Other namesB-cell chronic lymphocytic leukemia (B-CLL)[1]
Chronic lymphocytic leukemia.jpg
Peripheral blood smear showing CLL cells
SpecialtyHematology and oncology
SymptomsEarly: None[2]
Later: Non-painful lymph nodes swelling, feeling tired, fever, weight loss[2]
Usual onsetOlder than 50[3]
Risk factorsFamily history, Agent Orange, certain insecticides[2][4]
Diagnostic methodBlood tests[5]
Differential diagnosisMononucleosis, hairy cell leukemia, acute lymphocytic leukemia, persistent polyclonal B-cell lymphocytosis[5]
TreatmentWatchful waiting, chemotherapy, immunotherapy[4][5]
PrognosisFive-year survival ~83% (US)[3]
Frequency904,000 (2015)[6]
Deaths60,700 (2015)[7]

Chronic lymphocytic leukemia (CLL) is a type of cancer in which the bone marrow makes too many lymphocytes (a type of white blood cell).[2][8] Early on there are typically no symptoms.[2] Later non-painful lymph node swelling, feeling tired, fever, night sweats, or weight loss for no clear reason may occur.[2][9] Enlargement of the spleen and low red blood cells (anemia) may also occur.[2][4] It typically worsens gradually over years.[2]

Risk factors include having a family history of the disease.[2] Exposure to Agent Orange and certain insecticides might also be a risk.[4] CLL results in the buildup of B cell lymphocytes in the bone marrow, lymph nodes, and blood.[4] These cells do not function well and crowd out healthy blood cells.[2] CLL is divided into two main types: those with a mutated IGHV gene and those without.[4] Diagnosis is typically based on blood tests finding high numbers of mature lymphocytes and smudge cells.[5]

Management of early disease is generally with watchful waiting.[5] Infections should more readily be treated with antibiotics.[4] In those with significant symptoms, chemotherapy or immunotherapy may be used.[4] As of 2019 ibrutinib is often the initial medication recommended.[10] The medications fludarabine, cyclophosphamide, and rituximab were previously the initial treatment in those who are otherwise healthy.[11]

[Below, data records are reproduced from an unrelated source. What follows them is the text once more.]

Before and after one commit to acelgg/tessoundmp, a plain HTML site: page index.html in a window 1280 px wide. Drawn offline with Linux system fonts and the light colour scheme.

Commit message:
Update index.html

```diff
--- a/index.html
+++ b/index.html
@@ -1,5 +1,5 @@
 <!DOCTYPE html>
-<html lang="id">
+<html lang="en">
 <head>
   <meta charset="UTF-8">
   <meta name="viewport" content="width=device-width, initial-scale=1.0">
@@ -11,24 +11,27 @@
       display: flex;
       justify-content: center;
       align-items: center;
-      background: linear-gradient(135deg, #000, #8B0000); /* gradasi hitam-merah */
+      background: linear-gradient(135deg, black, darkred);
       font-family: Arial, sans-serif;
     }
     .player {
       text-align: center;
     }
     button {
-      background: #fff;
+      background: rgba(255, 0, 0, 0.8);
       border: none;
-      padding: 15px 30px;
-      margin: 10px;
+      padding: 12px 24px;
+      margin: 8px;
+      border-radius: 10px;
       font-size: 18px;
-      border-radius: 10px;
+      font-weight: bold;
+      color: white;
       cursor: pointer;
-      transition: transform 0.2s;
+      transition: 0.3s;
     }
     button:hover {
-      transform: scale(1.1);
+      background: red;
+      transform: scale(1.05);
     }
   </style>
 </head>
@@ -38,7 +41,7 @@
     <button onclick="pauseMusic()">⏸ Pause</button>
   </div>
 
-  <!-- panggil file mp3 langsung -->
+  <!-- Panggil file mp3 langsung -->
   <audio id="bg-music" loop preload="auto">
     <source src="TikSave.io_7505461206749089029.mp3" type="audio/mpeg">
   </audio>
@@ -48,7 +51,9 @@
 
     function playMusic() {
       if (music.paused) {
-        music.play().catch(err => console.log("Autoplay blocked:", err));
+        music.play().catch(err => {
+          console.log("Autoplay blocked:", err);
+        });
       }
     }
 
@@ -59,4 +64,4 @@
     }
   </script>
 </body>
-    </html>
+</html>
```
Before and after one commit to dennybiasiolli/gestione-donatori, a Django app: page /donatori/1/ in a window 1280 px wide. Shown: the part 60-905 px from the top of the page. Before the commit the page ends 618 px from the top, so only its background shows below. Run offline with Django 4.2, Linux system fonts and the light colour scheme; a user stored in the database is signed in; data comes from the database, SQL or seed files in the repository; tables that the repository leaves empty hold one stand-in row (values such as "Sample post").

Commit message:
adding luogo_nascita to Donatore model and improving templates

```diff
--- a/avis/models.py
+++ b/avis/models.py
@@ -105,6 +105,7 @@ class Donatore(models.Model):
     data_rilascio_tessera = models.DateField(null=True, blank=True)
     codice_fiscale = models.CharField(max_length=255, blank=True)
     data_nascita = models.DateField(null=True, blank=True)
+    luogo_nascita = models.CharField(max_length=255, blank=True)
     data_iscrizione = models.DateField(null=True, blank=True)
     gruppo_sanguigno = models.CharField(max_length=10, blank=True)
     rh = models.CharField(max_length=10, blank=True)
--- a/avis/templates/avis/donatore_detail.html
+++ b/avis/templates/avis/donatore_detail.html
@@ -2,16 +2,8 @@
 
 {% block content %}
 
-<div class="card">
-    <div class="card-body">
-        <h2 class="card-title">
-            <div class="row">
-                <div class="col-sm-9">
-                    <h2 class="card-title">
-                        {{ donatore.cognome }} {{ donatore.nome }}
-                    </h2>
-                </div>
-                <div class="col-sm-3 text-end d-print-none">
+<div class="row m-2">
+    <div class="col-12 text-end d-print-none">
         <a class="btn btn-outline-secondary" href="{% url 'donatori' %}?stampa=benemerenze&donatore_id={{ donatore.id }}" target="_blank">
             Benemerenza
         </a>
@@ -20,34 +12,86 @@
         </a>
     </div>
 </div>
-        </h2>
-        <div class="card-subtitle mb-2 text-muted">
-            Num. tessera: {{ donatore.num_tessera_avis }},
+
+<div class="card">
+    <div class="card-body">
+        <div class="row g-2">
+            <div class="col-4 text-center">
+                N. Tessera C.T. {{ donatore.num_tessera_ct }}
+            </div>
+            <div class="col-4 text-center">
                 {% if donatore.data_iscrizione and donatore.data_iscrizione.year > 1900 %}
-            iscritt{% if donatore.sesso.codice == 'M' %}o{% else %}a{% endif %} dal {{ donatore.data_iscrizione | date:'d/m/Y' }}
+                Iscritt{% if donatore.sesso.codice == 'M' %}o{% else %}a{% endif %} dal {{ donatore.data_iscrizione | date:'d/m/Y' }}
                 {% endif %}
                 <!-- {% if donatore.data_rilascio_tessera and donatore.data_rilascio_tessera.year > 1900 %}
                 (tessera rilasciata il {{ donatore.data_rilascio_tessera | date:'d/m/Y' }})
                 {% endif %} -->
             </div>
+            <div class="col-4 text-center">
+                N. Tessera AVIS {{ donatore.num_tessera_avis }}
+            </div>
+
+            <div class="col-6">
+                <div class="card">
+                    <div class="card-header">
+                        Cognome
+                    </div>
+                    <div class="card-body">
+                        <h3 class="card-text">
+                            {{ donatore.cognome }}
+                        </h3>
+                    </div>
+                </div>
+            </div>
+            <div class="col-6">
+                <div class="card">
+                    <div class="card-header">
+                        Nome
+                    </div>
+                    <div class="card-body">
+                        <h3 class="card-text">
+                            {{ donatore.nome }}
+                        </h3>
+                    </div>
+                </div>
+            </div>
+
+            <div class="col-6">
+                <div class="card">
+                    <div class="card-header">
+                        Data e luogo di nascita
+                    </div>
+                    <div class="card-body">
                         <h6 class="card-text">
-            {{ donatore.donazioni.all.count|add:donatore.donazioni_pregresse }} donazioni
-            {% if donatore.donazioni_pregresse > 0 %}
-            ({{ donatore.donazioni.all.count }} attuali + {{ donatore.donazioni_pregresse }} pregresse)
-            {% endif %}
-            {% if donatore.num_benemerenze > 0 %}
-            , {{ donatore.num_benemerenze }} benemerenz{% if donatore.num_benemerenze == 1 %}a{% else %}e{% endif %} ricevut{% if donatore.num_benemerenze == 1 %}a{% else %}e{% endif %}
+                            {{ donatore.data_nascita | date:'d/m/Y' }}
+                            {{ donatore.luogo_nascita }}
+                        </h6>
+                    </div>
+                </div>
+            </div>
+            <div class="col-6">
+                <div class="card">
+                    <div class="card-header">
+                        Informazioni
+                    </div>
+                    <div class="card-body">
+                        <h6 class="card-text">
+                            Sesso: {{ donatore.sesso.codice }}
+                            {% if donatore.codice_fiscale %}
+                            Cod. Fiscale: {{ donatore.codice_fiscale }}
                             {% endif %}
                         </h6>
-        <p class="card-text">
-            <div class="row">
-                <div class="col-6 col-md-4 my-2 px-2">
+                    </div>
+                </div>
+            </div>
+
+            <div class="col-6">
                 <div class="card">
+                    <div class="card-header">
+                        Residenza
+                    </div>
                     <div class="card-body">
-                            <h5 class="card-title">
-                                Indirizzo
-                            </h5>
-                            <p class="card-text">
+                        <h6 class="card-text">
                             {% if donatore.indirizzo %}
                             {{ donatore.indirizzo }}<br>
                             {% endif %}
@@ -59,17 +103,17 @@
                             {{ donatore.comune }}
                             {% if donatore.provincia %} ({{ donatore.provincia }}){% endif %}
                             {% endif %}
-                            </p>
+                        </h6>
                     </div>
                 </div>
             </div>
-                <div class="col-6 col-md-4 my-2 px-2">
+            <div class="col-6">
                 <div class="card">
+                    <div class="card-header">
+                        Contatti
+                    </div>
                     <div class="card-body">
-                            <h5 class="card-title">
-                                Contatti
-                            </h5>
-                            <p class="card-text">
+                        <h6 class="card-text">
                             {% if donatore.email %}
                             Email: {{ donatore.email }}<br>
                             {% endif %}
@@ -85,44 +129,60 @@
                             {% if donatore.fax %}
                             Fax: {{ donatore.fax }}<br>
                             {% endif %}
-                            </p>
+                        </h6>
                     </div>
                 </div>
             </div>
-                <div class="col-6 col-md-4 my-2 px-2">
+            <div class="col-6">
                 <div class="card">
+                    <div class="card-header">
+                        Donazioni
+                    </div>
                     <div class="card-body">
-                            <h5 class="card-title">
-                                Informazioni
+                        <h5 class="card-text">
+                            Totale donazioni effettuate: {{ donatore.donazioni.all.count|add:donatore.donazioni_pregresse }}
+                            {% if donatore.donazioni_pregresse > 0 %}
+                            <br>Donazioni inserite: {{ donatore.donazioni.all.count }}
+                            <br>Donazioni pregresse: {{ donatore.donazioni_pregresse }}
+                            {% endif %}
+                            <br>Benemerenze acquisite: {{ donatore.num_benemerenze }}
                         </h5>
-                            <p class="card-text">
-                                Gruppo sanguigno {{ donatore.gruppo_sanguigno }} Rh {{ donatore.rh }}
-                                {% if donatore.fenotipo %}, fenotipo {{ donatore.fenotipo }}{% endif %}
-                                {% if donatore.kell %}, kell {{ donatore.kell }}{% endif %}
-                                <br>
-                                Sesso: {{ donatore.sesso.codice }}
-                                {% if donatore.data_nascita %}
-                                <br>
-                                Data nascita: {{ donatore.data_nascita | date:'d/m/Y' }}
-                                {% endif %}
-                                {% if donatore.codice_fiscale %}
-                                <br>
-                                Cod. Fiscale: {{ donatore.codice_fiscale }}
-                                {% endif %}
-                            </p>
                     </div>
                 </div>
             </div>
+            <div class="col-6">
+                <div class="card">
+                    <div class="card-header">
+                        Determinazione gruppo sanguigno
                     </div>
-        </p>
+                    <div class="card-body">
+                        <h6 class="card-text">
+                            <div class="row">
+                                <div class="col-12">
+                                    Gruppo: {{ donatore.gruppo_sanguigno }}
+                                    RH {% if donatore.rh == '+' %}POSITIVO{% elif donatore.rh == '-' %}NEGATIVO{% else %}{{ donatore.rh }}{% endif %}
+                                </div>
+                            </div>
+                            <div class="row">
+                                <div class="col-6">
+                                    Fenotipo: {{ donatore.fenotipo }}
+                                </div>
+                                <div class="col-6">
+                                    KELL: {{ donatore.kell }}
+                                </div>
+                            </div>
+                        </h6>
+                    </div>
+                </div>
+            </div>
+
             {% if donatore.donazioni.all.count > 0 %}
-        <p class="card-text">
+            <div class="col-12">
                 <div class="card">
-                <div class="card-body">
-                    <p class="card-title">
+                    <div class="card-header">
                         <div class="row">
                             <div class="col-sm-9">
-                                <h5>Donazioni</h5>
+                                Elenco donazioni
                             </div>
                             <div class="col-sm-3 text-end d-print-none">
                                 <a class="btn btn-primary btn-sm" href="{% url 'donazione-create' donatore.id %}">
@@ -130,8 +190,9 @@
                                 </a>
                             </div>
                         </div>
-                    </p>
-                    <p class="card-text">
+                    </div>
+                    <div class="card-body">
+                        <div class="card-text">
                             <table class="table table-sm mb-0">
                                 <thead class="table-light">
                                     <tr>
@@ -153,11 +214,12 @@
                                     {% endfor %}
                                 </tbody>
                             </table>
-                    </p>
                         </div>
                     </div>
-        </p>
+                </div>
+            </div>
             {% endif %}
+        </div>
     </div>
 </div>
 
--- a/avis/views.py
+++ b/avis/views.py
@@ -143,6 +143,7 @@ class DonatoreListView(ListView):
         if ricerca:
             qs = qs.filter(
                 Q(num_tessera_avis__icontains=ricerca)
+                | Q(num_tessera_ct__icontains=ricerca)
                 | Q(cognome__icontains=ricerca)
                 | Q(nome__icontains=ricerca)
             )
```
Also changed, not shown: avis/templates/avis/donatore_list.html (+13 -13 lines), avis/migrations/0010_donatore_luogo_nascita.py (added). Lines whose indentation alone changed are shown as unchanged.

CLL affected about 904,000 people globally in 2015 and resulted in 60,700 deaths.[6][7] The disease most commonly occurs in people over the age of 50.[3] Males are affected more often than females.[3] It is much less common in people from Asia.[4] Five-year survival following diagnosis is approximately 83% in the United States.[3] It represents less than 1% of deaths from cancer.[7]